What they basically told me is that what would happen before is that they had old buildings in Philadelphia County for the public schools. The bathrooms sometimes were in other buildings, they could not leave their room between class. There wasn't enough time because the faculty bathroom was maybe down the hall or in another building. They didn't have time to go and they were so worried about incontinence, they did not want to teach anymore. You can see that impact. One of the teachers told me a story that she would have problems sometimes with urgency incontinence. She would always wear black or navy pants. She would keep another pair in her drawer so if she had an accident, if sometimes she couldn't get there and she had some leakage, she would change her clothes.

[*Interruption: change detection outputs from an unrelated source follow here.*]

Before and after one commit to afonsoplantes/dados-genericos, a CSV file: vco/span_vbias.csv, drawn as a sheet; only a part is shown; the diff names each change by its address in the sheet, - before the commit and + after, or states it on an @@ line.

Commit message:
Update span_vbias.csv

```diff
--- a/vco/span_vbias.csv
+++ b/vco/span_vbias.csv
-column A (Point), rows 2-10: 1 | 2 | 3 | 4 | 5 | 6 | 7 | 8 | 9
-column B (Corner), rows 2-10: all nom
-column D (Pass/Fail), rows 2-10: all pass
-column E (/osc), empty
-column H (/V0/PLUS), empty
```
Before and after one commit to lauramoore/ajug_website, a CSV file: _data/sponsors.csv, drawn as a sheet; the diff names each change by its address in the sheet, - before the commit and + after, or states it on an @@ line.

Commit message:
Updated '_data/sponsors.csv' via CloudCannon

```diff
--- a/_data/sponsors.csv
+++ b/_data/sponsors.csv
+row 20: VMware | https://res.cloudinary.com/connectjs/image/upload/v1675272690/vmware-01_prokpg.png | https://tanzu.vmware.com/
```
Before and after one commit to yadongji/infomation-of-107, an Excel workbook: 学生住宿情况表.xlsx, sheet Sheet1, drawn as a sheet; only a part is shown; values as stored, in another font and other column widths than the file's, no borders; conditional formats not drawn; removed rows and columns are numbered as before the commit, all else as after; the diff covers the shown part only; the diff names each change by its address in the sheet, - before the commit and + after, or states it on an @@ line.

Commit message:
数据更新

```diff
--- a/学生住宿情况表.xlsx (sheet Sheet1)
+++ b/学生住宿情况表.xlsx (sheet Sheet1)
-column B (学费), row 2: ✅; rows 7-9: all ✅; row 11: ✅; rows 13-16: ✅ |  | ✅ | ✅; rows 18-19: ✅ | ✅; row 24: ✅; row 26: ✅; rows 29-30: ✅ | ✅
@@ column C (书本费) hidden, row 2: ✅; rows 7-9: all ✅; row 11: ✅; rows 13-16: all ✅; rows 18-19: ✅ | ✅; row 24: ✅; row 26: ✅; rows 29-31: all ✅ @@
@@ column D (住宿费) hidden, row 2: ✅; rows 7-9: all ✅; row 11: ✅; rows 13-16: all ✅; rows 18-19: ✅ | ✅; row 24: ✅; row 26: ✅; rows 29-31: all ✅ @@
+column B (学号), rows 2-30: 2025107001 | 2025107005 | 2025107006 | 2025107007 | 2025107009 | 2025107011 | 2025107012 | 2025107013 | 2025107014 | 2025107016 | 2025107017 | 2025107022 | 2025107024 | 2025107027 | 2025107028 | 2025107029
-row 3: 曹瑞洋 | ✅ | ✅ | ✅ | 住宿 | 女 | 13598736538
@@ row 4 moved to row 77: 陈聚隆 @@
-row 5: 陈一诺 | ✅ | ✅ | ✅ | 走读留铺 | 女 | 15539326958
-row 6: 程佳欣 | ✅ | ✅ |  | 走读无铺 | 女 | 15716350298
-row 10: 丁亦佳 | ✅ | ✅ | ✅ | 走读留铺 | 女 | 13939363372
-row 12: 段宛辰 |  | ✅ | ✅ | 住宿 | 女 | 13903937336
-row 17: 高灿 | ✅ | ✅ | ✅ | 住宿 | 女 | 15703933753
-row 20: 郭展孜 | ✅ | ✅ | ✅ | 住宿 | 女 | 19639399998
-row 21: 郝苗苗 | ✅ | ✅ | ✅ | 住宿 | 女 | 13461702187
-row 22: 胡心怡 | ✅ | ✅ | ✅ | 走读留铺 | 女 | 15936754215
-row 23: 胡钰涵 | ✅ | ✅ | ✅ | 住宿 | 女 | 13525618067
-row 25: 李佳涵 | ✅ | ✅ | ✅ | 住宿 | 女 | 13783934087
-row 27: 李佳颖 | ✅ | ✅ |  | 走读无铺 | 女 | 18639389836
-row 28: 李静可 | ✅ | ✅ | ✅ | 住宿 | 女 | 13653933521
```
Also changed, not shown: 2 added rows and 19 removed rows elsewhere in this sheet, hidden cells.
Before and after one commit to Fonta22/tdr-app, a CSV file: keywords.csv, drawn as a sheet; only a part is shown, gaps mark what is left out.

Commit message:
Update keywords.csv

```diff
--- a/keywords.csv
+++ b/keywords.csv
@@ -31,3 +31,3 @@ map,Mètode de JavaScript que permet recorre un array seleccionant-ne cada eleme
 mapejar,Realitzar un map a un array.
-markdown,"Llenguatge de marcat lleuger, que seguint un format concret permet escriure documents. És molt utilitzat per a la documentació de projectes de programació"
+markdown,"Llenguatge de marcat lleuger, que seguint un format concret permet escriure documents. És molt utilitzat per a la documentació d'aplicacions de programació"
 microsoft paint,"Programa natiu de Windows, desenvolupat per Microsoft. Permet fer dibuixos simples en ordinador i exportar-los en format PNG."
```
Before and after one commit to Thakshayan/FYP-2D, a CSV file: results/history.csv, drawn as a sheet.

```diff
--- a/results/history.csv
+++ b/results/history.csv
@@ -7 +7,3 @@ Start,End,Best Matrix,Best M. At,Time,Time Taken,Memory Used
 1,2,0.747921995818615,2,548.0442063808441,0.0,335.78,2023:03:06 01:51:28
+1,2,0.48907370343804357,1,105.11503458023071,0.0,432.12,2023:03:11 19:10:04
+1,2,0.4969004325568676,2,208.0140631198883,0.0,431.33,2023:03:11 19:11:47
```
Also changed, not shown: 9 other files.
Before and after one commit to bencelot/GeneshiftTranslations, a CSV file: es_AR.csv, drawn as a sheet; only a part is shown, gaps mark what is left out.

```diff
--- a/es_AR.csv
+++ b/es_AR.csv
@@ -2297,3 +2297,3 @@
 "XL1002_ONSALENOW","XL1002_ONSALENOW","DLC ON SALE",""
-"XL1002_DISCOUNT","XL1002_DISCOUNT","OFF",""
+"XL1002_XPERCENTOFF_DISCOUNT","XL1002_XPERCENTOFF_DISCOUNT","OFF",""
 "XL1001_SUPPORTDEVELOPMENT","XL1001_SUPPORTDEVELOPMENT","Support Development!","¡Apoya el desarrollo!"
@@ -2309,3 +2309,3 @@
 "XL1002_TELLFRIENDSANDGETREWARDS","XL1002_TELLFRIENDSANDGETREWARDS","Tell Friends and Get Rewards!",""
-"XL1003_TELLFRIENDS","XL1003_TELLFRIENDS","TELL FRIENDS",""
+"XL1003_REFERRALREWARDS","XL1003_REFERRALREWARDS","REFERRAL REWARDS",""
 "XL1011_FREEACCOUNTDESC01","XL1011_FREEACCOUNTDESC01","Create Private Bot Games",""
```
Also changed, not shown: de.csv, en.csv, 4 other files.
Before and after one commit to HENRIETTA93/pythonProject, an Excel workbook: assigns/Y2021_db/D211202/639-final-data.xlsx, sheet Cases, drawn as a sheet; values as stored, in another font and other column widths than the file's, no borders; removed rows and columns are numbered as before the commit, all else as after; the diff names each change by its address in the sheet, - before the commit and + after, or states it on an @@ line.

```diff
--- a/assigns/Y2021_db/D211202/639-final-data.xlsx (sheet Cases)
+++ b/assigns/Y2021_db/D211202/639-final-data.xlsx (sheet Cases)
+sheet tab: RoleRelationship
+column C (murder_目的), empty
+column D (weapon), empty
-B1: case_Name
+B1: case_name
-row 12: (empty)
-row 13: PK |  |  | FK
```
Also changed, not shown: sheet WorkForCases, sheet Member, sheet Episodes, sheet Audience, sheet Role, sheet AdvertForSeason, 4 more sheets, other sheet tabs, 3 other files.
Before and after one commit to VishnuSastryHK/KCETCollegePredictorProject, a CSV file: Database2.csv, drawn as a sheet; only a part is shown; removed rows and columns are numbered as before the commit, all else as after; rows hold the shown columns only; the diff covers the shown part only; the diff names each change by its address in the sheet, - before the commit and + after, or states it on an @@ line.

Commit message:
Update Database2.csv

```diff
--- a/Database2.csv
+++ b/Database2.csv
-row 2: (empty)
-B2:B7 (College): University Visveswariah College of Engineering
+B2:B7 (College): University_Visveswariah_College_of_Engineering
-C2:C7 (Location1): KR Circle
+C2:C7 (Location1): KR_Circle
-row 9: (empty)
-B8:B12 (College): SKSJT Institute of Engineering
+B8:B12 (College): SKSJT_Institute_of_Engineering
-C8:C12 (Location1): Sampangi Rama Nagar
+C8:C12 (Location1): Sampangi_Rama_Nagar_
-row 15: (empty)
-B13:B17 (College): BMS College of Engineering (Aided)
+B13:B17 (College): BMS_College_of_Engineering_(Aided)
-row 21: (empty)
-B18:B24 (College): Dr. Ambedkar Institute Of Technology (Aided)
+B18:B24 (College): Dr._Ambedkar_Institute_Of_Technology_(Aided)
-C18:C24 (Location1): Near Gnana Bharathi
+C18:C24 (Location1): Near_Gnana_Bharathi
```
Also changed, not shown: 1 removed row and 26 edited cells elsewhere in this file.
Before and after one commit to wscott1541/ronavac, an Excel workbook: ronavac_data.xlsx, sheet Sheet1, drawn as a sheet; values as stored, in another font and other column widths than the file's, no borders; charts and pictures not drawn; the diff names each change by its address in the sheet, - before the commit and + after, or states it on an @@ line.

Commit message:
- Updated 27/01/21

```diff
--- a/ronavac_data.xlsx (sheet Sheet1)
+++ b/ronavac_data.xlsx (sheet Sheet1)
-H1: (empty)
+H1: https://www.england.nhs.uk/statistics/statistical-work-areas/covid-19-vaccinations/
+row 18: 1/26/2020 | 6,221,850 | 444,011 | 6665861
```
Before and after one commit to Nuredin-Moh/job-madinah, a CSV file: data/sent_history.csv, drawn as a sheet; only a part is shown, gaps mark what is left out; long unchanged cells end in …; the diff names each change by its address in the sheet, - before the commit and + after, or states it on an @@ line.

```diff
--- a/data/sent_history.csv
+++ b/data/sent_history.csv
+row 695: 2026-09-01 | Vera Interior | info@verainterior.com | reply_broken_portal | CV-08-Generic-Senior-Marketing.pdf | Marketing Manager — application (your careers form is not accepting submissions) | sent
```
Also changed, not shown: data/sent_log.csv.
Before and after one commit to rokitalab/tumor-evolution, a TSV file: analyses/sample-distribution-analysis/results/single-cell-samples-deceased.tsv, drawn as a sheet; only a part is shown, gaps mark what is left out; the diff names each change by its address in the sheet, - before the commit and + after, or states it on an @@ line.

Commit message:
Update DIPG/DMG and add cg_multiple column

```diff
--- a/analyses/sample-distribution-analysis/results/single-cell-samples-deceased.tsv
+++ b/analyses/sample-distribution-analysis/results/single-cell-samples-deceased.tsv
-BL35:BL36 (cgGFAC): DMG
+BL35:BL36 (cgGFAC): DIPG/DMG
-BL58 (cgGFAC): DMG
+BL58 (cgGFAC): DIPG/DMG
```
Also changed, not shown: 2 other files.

No one would be the wiser. Right? No one noticed. Well she said it was spring and she decided wear nice tan pants. It was warm out, the birds were singing and she had an incontinent episode, so she had the black pants in the drawer. She went to the bathroom, she changed them and she came back and she said, "I teach fourth grade, and one of the little boys who's always is causing problems said to me, 'oh Mrs. So-and-so you changed your pants. Did you wet them? Did you wet yourself'?" She said she was so embarrassed she was immobile. I said, "Well, you could have said, 'yeah, I spilled coffee on them'." She said, "Diane, you don't understand. I was so embarrassed by that. I don't want to go back anymore. I can't deal with it." You hear these stories and you think, "Wow, what an impact bladder control issues can have on someone."

What I find, it's not just the 80 year old, the 70 year old woman, it's the 40, it's the 30 year old. The issue is it can have really quite a problem. You can see why people self-manage. Then the other thing is they toilet map, which means they only go to places where they know where the toilet is or the first thing they say when they go to the mall, they go the entrance with the toilet because they use it. They urinate before they leave the house. Then when they hit maybe the church and their whole day is mapped around the location of the toilet. I hope this was helpful to give you an overview of incontinence. There's many ways to regain bladder control and I have another presentation on different ways. Please look through the website, Awaken Pelvic Health. I think this can really educate you about what a significant problem the bladder can cause men and women. Thank you.